■ WHAT THE EXERCISE ASKS:
Set down the line that contains "kampaní a analytiky</div>" and every line after it to the end of the entries, exactly as they stand and nothing more.

■ DATA:

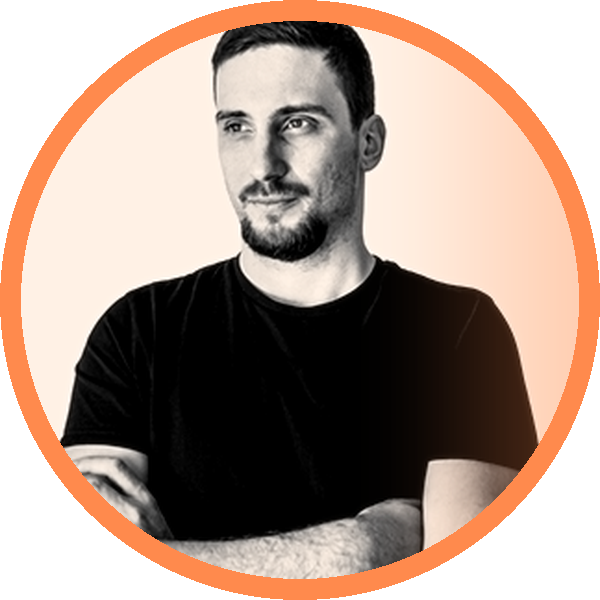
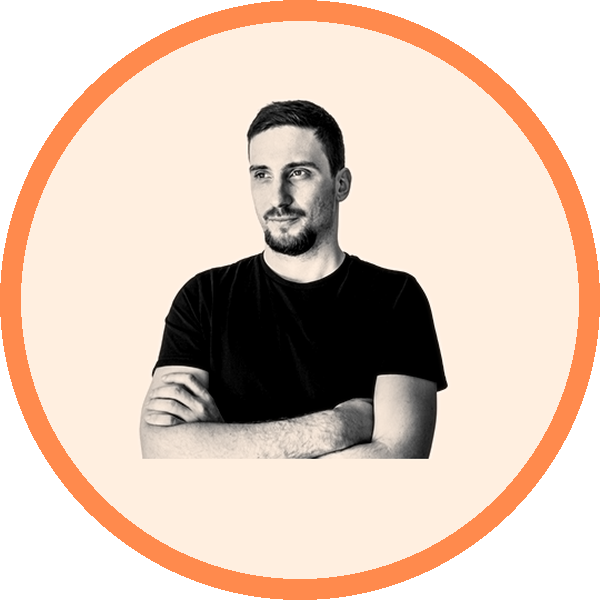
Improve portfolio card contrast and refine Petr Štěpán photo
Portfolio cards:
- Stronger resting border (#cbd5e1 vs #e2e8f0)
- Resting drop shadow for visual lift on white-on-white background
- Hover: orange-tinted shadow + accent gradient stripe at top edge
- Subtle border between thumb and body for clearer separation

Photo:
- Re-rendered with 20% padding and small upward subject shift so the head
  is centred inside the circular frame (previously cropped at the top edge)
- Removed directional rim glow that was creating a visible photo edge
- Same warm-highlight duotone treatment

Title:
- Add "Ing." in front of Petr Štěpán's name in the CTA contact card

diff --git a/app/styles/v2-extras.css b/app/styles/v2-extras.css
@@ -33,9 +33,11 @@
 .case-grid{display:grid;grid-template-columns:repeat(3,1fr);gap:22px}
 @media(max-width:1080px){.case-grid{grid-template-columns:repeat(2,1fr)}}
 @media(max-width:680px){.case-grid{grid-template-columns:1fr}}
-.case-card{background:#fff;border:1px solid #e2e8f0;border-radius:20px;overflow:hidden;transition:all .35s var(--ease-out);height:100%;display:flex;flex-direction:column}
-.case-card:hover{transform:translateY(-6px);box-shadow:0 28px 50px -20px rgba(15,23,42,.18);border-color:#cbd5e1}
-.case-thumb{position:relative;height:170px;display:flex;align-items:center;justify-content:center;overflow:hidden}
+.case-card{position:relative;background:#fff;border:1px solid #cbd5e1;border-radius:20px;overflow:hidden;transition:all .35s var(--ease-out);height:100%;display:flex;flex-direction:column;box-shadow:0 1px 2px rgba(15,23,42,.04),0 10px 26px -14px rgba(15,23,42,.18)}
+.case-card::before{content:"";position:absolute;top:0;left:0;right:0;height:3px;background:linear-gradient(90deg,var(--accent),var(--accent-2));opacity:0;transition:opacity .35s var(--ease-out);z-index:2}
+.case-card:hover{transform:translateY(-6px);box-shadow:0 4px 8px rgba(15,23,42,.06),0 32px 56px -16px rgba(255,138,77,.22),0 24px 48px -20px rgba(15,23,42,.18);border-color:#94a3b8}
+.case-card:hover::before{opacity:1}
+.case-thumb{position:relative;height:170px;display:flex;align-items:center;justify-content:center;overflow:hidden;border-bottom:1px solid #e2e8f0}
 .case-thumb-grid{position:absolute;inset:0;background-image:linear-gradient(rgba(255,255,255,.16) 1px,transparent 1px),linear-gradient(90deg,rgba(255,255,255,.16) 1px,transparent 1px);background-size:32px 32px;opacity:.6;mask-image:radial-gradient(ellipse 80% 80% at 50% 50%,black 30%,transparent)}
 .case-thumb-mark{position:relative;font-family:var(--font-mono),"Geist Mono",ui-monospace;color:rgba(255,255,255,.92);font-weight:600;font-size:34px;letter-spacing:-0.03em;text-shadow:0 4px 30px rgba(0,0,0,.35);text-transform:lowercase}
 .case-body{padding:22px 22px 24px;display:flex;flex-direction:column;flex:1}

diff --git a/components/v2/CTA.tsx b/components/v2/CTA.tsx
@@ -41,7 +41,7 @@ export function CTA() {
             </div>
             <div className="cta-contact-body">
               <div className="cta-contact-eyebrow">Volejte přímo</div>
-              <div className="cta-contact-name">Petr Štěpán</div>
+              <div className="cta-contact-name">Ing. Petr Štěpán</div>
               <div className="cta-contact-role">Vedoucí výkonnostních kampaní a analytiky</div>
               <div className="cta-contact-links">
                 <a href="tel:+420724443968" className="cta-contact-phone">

■ RESPONSE:
               <div className="cta-contact-role">Vedoucí výkonnostních kampaní a analytiky</div>
               <div className="cta-contact-links">
                 <a href="tel:+420724443968" className="cta-contact-phone">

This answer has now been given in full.